At AboutMechanics, we're committed to delivering accurate, trustworthy information. Our expert-authored content is rigorously fact-checked and sourced from credible authorities. Discover how we uphold the highest standards in providing you with reliable knowledge.

Learn more...

How Do I Choose the Best Power Loom?

Maggie J. Hall
Maggie J. Hall

Acquiring the best power loom depends on the requirements of the weaver, as machines differ in cost, size, and degree of automation. Weavers hoping to increase quantity must also consider the manufacturing rates of various machines. Air or water jet looms provide the greatest amount of production in the least amount of time. Regardless of automated features, all power looms require manual interaction on some level, including warping, or threading, the machine.

If you are planning to start a small business venture, your budget allowance may determine the type and size of power looms available. New commercial weaving machines typically cost hundreds of thousands of dollars. The benefits of buying a new power loom include the fact that some companies manufacture custom machinery, built to the buyer's specifications. Manufacturers often offer extended maintenance of and training on the machine. You might, however, find a better deal from companies that are upgrading their equipment or from manufacturers that are discontinuing business and are willing to sell current models of power looms at a significantly reduced price, often a fraction of the cost of new machinery.

Power looms vary in size and speed.
Power looms vary in size and speed.

Size might be another factor when looking to purchase the best power loom. While some automated machines require about the same amount of floor space as larger conventional looms, other models can occupy more than 400 square feet (37 square meters) of working space. While all power looms operate off standard household current, they differ in the amount of automation. Some industrial machines used for weaving textiles have sensors that alert personnel when yarns break or shuttle mechanisms go awry. Other models may not be equipped with these features.

Making a tapestry using a non-powered loom is considered hand-weaving.
Making a tapestry using a non-powered loom is considered hand-weaving.

Individual power looms also require varying amounts of human interaction concerning set-up and operation. Some automated power looms, though electronic, require manual adjustments for the type and amount of fabric produced. A computer operated power loom merely requires the weaver to chose the desired settings using the accompanying software. The power loom then creates the desired pattern and amount of fabric according to specifications. Depending on the specific system, each power loom might have an individual command station while a mainframe monitors productivity and maintains databases on all of the looms.

Different types of power looms also vary in the speed with which they produce fabric. While Jacquard power looms allow individual thread control and can create complex patterns with ease, it produces only around 500 picks, or rows, per minute. Faster machines include the rapier power loom, which uses flexible coiled rapiers, in place of shuttles, that function together to create the horizontal row of threads known as the weft.
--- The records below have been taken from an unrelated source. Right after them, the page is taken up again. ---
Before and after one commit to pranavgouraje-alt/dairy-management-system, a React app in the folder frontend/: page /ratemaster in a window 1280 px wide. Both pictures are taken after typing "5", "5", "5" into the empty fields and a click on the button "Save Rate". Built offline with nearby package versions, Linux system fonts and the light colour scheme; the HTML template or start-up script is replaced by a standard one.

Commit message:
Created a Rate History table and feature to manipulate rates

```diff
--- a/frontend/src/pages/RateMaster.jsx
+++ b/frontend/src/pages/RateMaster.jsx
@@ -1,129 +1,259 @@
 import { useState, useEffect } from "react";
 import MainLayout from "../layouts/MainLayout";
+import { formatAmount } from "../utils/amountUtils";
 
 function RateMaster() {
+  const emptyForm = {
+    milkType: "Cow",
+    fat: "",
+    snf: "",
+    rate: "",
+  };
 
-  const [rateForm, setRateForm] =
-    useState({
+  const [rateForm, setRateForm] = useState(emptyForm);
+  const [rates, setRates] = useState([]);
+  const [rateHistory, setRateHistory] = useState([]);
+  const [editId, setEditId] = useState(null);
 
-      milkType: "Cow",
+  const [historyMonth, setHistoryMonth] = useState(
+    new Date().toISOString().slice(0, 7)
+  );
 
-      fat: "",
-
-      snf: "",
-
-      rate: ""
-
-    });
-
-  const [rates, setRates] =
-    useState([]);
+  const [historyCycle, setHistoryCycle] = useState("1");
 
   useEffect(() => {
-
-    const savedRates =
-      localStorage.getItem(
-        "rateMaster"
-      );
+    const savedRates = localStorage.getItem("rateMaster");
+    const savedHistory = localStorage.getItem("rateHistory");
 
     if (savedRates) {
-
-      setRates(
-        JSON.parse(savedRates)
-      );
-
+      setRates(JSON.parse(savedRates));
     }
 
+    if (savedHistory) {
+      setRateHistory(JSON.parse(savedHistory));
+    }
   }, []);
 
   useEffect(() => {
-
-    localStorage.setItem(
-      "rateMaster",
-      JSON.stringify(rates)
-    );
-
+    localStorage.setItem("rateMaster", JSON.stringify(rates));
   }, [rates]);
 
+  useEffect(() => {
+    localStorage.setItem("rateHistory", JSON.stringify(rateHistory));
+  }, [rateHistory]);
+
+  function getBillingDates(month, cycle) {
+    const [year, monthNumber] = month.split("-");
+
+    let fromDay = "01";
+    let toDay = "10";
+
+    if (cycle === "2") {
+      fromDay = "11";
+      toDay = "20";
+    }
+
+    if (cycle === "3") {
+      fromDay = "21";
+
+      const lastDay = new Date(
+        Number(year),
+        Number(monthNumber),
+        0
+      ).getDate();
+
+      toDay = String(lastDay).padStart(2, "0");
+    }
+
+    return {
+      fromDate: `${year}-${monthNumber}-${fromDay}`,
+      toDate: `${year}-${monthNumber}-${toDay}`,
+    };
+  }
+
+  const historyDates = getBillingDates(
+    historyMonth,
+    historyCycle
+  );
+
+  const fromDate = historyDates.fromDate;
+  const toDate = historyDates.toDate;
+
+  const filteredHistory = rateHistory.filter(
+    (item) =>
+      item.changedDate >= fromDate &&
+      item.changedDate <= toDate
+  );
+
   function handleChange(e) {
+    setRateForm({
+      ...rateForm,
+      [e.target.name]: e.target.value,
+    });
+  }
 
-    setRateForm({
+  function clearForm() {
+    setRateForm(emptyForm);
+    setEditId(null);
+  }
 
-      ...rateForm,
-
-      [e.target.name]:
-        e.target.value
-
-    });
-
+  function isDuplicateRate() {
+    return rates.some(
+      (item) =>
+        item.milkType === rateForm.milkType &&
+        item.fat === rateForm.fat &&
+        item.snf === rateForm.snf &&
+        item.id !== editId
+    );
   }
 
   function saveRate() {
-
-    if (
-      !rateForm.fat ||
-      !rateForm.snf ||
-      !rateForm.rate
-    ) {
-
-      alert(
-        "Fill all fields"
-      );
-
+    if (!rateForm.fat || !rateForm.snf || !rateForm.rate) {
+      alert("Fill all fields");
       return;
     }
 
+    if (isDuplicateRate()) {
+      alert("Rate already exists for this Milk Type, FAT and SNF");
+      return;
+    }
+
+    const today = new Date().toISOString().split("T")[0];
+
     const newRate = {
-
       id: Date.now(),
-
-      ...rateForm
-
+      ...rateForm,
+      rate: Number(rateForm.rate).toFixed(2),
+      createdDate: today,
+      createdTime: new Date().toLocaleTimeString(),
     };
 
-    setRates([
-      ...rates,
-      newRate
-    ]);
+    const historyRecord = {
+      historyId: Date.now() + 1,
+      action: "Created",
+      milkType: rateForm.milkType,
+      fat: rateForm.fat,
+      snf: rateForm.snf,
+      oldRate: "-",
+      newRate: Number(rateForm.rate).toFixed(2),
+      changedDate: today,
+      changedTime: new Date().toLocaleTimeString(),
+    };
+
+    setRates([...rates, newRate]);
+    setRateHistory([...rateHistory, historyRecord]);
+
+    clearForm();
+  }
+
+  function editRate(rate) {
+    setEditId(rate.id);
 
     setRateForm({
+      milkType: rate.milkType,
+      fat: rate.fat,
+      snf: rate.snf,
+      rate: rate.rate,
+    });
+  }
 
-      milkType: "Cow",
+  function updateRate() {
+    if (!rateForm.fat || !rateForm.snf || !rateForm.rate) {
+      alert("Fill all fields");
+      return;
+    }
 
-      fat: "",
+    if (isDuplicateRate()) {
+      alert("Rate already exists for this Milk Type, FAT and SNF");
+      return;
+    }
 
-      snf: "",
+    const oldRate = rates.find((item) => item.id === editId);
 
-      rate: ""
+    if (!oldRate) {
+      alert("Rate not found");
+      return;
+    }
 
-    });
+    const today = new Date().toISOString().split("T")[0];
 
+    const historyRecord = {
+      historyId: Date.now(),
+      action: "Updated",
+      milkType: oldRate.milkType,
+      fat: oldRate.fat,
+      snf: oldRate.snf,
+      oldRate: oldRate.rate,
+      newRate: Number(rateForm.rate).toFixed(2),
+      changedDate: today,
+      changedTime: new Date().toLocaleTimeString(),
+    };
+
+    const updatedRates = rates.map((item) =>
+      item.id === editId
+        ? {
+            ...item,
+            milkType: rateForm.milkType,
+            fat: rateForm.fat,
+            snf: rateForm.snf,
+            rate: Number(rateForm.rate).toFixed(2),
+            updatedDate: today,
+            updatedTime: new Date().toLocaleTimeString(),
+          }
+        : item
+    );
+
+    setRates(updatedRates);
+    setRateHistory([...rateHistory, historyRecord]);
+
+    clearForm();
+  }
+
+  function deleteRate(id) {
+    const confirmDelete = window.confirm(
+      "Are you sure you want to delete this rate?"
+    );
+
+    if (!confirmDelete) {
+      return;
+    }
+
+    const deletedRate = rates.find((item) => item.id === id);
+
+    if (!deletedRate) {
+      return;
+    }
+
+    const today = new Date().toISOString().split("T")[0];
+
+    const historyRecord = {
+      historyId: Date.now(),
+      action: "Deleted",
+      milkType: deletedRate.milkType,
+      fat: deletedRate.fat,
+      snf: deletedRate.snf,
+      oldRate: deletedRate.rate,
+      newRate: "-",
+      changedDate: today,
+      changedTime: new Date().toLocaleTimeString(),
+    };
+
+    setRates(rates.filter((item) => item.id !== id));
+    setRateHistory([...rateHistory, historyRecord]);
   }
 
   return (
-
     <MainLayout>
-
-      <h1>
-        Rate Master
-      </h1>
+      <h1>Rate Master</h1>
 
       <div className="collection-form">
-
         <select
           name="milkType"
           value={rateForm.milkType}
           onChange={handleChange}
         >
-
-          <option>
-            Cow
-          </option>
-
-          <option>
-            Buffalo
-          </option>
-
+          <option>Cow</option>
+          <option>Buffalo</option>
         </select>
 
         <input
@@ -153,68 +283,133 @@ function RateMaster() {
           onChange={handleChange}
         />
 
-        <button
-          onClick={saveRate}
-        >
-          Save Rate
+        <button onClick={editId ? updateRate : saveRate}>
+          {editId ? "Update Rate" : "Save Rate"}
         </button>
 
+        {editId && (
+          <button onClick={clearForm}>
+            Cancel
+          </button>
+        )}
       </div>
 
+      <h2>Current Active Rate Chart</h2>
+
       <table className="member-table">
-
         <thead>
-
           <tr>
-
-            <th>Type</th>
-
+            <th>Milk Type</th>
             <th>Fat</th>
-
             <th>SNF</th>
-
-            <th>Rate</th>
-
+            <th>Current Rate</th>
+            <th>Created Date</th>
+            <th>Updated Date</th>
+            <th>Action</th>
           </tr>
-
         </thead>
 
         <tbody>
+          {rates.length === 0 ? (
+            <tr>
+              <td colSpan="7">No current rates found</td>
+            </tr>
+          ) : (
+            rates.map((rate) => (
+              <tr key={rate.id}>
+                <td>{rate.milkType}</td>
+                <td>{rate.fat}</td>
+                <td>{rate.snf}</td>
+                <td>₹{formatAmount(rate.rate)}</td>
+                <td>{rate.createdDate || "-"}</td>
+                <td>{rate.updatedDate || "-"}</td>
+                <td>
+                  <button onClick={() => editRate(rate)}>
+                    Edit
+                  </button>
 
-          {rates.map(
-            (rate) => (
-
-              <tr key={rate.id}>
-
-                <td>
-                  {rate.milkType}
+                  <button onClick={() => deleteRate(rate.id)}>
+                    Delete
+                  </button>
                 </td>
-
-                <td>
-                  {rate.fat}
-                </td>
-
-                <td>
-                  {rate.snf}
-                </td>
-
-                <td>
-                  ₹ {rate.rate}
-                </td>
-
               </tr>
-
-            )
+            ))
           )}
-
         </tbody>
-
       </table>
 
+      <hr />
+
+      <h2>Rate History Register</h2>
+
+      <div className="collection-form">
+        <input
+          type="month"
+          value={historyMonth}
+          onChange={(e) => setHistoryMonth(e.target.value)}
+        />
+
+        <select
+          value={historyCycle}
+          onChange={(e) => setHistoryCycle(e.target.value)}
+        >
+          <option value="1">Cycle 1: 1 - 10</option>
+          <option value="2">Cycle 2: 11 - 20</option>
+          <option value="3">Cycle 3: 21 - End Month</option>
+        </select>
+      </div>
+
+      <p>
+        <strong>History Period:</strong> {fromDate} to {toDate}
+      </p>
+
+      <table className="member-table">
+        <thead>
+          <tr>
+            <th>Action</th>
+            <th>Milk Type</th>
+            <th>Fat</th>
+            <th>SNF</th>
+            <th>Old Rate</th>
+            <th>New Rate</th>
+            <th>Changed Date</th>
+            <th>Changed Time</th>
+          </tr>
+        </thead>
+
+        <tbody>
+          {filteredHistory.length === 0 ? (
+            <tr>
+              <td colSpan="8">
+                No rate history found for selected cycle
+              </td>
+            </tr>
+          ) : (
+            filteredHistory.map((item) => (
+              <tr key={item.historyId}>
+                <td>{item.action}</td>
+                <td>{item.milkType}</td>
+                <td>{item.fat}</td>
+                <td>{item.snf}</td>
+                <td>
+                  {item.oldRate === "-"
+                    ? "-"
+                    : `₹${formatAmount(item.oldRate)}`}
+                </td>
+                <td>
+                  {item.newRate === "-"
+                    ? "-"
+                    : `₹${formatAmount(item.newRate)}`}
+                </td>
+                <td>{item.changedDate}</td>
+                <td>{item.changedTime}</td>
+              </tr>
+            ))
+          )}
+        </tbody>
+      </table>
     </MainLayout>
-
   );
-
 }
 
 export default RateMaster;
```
This loom produces fabric at the rate of around 850 picks per minute. Many believe a rapier air jet surpasses the production potential of most power looms with its ability to create up to 1,200 picks per minute, by propelling the rapiers across the machine using an initial and additional bursts of air.

Discuss this Article

Post your comments
Forgot password?
    • Power looms vary in size and speed.
      By: onizu3d
      Power looms vary in size and speed.
    • Making a tapestry using a non-powered loom is considered hand-weaving.
      By: JMFontecha
      Making a tapestry using a non-powered loom is considered hand-weaving.